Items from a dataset
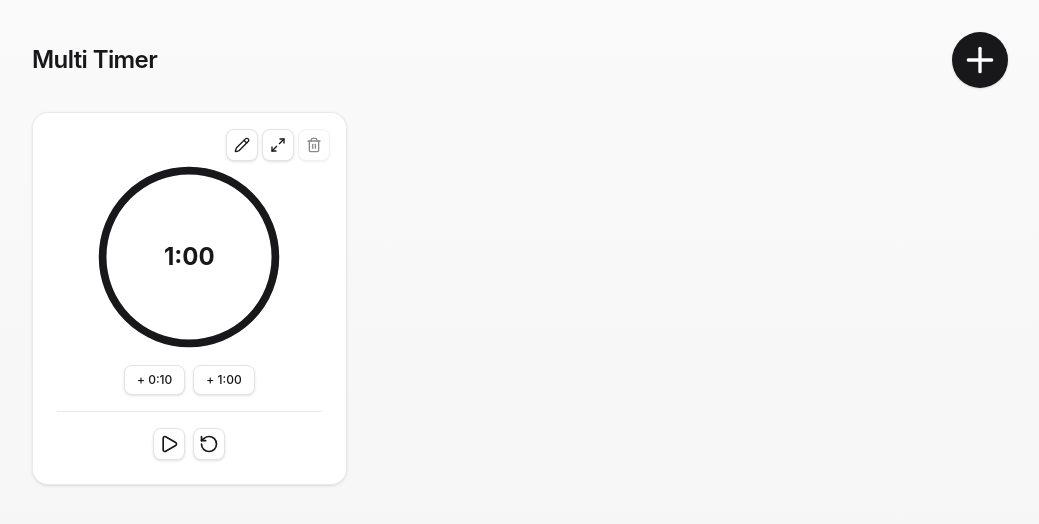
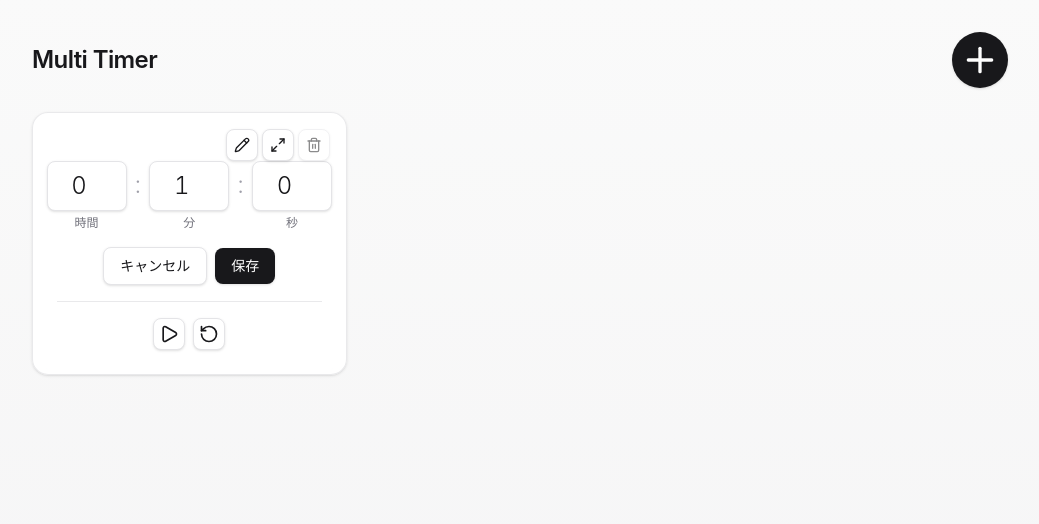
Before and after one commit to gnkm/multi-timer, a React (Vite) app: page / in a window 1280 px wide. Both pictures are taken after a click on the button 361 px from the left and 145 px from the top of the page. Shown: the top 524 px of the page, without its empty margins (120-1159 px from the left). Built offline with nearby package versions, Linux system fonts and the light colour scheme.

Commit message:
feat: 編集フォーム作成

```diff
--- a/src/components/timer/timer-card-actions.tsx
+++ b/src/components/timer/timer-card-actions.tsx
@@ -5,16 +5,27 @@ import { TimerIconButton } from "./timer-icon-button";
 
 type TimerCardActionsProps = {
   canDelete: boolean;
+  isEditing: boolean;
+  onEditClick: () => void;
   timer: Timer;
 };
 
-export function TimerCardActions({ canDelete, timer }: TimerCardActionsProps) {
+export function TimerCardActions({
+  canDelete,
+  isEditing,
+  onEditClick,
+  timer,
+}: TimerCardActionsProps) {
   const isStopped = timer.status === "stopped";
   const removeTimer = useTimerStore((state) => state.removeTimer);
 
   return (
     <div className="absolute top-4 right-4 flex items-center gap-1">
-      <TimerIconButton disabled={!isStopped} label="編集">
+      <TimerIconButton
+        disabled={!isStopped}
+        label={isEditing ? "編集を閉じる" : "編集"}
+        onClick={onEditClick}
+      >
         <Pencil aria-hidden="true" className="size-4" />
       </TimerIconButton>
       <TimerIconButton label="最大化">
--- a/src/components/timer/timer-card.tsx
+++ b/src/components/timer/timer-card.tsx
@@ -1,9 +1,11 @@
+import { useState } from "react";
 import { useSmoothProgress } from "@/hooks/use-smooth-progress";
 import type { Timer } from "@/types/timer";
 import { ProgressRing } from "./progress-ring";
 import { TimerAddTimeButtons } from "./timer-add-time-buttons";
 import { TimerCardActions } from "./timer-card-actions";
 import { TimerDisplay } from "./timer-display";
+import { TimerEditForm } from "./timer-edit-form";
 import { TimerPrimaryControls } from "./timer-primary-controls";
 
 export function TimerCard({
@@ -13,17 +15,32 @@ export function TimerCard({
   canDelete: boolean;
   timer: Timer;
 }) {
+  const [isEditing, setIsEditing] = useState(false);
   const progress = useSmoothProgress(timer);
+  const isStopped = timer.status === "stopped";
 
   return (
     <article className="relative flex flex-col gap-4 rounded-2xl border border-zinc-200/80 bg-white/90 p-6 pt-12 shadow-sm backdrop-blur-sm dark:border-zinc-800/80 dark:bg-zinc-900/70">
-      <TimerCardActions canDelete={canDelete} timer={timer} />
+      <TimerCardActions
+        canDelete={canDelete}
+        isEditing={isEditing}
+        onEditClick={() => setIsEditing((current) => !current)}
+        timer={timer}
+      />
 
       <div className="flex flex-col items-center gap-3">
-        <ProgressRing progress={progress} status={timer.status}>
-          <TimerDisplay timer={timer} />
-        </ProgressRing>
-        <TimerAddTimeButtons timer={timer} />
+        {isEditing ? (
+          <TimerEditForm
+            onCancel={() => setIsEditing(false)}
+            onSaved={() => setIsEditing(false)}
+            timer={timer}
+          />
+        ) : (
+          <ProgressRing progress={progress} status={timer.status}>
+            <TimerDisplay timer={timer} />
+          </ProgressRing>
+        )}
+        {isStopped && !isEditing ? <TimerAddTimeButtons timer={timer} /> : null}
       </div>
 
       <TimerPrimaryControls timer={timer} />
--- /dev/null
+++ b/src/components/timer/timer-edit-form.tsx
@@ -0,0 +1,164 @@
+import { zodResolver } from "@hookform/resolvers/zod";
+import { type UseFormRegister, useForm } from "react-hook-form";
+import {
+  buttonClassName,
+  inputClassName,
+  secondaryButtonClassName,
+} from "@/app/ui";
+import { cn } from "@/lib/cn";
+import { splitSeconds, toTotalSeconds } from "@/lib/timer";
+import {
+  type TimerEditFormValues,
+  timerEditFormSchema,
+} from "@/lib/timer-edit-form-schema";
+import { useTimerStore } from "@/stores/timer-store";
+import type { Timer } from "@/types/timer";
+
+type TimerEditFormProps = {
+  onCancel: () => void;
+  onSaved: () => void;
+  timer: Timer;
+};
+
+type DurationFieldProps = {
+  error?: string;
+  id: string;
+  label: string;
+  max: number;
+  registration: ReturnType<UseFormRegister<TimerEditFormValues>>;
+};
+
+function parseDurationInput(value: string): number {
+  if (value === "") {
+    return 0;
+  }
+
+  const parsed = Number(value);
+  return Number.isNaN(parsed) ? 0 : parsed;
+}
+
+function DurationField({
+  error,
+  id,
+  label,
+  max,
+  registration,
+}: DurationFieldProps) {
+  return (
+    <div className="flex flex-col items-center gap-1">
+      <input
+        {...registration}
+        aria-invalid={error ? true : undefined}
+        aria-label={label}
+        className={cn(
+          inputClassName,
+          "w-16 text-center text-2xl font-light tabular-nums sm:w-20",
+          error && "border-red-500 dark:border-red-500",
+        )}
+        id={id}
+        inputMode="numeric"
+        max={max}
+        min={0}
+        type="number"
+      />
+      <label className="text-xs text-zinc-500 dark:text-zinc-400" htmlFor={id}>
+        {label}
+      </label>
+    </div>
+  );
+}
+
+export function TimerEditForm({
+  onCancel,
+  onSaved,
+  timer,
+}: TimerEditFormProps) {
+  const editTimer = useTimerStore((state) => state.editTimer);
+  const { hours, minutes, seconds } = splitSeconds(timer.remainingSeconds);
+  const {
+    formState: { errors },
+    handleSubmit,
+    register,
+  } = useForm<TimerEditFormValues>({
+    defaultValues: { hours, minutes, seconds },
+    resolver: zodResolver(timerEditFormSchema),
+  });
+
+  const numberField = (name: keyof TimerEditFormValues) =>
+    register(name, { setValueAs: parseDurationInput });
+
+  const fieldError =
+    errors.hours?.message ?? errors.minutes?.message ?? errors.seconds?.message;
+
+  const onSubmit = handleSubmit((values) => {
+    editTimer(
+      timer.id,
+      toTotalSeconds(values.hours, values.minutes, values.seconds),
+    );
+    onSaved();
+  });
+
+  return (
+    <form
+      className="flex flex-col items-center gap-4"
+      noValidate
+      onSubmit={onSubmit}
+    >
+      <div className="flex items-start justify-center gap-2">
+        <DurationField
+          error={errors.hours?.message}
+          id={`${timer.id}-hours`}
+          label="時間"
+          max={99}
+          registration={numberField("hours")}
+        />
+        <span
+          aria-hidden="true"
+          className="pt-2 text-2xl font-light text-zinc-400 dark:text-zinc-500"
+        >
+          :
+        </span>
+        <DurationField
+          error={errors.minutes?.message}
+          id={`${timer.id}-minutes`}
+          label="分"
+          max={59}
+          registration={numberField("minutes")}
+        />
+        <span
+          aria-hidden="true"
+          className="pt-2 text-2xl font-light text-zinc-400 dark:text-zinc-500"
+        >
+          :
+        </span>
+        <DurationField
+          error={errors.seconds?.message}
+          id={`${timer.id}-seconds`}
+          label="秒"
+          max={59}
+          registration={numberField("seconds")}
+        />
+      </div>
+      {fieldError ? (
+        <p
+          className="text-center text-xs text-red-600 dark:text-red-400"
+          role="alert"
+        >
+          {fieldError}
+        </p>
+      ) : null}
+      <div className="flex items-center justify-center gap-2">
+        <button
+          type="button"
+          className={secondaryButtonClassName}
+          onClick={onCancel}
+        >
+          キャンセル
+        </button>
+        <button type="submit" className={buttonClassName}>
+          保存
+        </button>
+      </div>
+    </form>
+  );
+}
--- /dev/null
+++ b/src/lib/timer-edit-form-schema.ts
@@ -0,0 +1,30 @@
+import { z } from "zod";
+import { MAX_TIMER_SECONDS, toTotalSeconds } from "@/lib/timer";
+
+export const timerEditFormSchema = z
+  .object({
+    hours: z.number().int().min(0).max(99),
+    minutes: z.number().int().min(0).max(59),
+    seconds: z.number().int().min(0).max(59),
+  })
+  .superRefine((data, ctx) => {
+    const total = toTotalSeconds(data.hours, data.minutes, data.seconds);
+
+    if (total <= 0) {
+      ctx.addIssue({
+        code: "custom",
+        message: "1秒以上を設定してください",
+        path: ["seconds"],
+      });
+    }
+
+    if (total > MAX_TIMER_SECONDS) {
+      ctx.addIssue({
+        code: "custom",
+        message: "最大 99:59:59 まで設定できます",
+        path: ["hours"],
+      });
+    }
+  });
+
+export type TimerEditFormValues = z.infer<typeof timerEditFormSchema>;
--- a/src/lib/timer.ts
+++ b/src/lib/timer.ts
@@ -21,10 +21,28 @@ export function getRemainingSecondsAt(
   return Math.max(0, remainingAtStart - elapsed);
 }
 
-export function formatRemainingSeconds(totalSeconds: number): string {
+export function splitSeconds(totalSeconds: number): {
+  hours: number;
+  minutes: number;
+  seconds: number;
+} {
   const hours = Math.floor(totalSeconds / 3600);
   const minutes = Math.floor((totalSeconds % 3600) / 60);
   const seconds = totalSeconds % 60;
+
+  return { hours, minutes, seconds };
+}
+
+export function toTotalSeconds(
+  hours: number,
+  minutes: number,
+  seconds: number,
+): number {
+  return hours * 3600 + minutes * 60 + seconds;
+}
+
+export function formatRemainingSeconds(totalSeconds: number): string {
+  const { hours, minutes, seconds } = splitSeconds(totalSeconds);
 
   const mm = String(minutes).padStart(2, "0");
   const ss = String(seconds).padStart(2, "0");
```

● **WHAT TO DO**:
Filter the records for lines containing the word "TimerAddTimeButtons" and copy each one.

● **RESPONSE**:
 import { TimerAddTimeButtons } from "./timer-add-time-buttons";
-        <TimerAddTimeButtons timer={timer} />
+        {isStopped && !isEditing ? <TimerAddTimeButtons timer={timer} /> : null}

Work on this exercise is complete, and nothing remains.